▶ Material provided
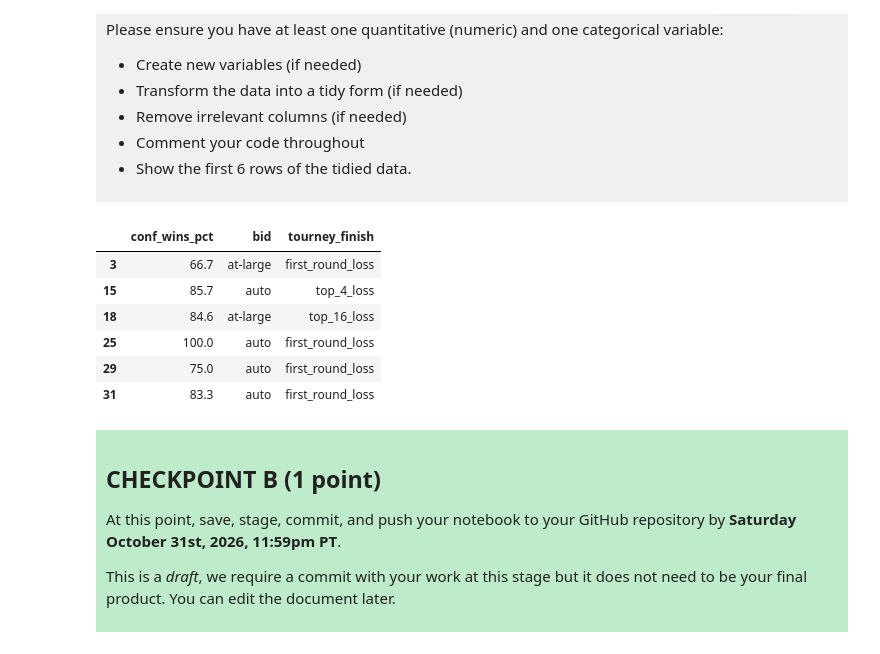
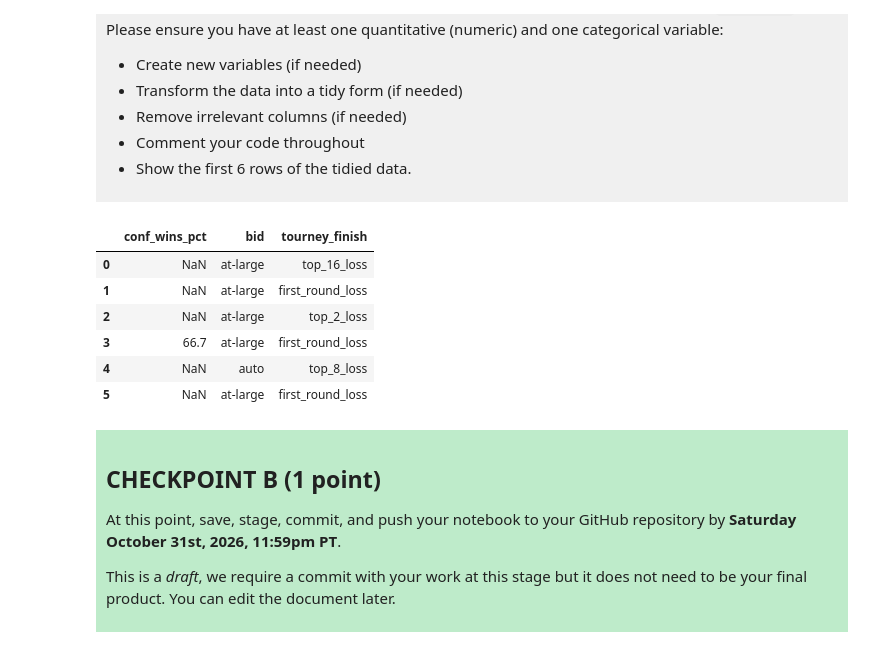
Before and after one commit to LouisL127/dsci-100-project-LouisLherbier, a Jupyter notebook: dsci-100-project-notebook.ipynb, the cells around one changed output. Drawn from its saved outputs; the diff is of its cells as text; code cells hidden in the pictures.

Commit message:
Commit B corrected
corrected since I saw what the upcoming questions were and realized I think I was going too far ahead.

```diff
--- a/dsci-100-project-notebook.ipynb
+++ b/dsci-100-project-notebook.ipynb
@@ -199,48 +199,22 @@ Produce a tidy data set that could be used to answer your research question usin
 # %%
 
 import pandas as pd
-# Select only the variables needed for our research question
-# The predictors are conf_wins_pct and bid while the outcome vairavle is tourney_finish.
+# Selected only the variables needed for the research question.
+# The predictors are conf_wins_pct and bid while the outcome variravle is tourney_finish.
 tidy_ncaa_data = wmm_ncaa_data[[
     "conf_wins_pct",
     "bid",
-    "tourney_finish"]].copy()
+    "tourney_finish"]]
 
-
-# There are many data points that are not available, so we dropna() is used.
-tidy_ncaa_data = tidy_ncaa_data.dropna()
-
-# Converted bid into a categorical variable.
-tidy_ncaa_data["bid"] = tidy_ncaa_data["bid"].astype("category")
-
-# Here I set the order of tournament finish, from opening_round_loss to champ.
-finish_order = [
-    "opening_round_loss",
-    "first_round_loss",
-    "second_round_loss",
-    "top_16_loss",
-    "top_8_loss",
-    "top_4_loss",
-    "top_2_loss",
-    "champ"]
-
-
-# Converted tourney_finish into an ordered categorical variable using the order set earlier.
-tidy_ncaa_data["tourney_finish"] = pd.Categorical(
-    tidy_ncaa_data["tourney_finish"],
-    categories=finish_order,
-    ordered=True)
-
-
-tidy_df.head(6)
+tidy_ncaa_data.head(6)
 # %% [output]
 |  | conf_wins_pct | bid | tourney_finish |
+| 0 | NaN | at-large | top_16_loss |
+| 1 | NaN | at-large | first_round_loss |
+| 2 | NaN | at-large | top_2_loss |
 | 3 | 66.7 | at-large | first_round_loss |
-| 15 | 85.7 | auto | top_4_loss |
-| 18 | 84.6 | at-large | top_16_loss |
-| 25 | 100.0 | auto | first_round_loss |
-| 29 | 75.0 | auto | first_round_loss |
-| 31 | 83.3 | auto | first_round_loss |
+| 4 | NaN | auto | top_8_loss |
+| 5 | NaN | at-large | first_round_loss |
 # %% [markdown]
 <div style="background-color: #beebca; padding: 10px;">
 
```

▶ What you should do
Print the entire listing precisely as written, omitting the images it holds.

▶ Answer area
Before and after one commit to LouisL127/dsci-100-project-LouisLherbier, a Jupyter notebook: dsci-100-project-notebook.ipynb, the cells around one changed output. Drawn from its saved outputs; the diff is of its cells as text; code cells hidden in the pictures.

Commit message:
Commit B corrected
corrected since I saw what the upcoming questions were and realized I think I was going too far ahead.

```diff
--- a/dsci-100-project-notebook.ipynb
+++ b/dsci-100-project-notebook.ipynb
@@ -199,48 +199,22 @@ Produce a tidy data set that could be used to answer your research question usin
 # %%
 
 import pandas as pd
-# Select only the variables needed for our research question
-# The predictors are conf_wins_pct and bid while the outcome vairavle is tourney_finish.
+# Selected only the variables needed for the research question.
+# The predictors are conf_wins_pct and bid while the outcome variravle is tourney_finish.
 tidy_ncaa_data = wmm_ncaa_data[[
     "conf_wins_pct",
     "bid",
-    "tourney_finish"]].copy()
+    "tourney_finish"]]
 
-
-# There are many data points that are not available, so we dropna() is used.
-tidy_ncaa_data = tidy_ncaa_data.dropna()
-
-# Converted bid into a categorical variable.
-tidy_ncaa_data["bid"] = tidy_ncaa_data["bid"].astype("category")
-
-# Here I set the order of tournament finish, from opening_round_loss to champ.
-finish_order = [
-    "opening_round_loss",
-    "first_round_loss",
-    "second_round_loss",
-    "top_16_loss",
-    "top_8_loss",
-    "top_4_loss",
-    "top_2_loss",
-    "champ"]
-
-
-# Converted tourney_finish into an ordered categorical variable using the order set earlier.
-tidy_ncaa_data["tourney_finish"] = pd.Categorical(
-    tidy_ncaa_data["tourney_finish"],
-    categories=finish_order,
-    ordered=True)
-
-
-tidy_df.head(6)
+tidy_ncaa_data.head(6)
 # %% [output]
 |  | conf_wins_pct | bid | tourney_finish |
+| 0 | NaN | at-large | top_16_loss |
+| 1 | NaN | at-large | first_round_loss |
+| 2 | NaN | at-large | top_2_loss |
 | 3 | 66.7 | at-large | first_round_loss |
-| 15 | 85.7 | auto | top_4_loss |
-| 18 | 84.6 | at-large | top_16_loss |
-| 25 | 100.0 | auto | first_round_loss |
-| 29 | 75.0 | auto | first_round_loss |
-| 31 | 83.3 | auto | first_round_loss |
+| 4 | NaN | auto | top_8_loss |
+| 5 | NaN | at-large | first_round_loss |
 # %% [markdown]
 <div style="background-color: #beebca; padding: 10px;">
 
```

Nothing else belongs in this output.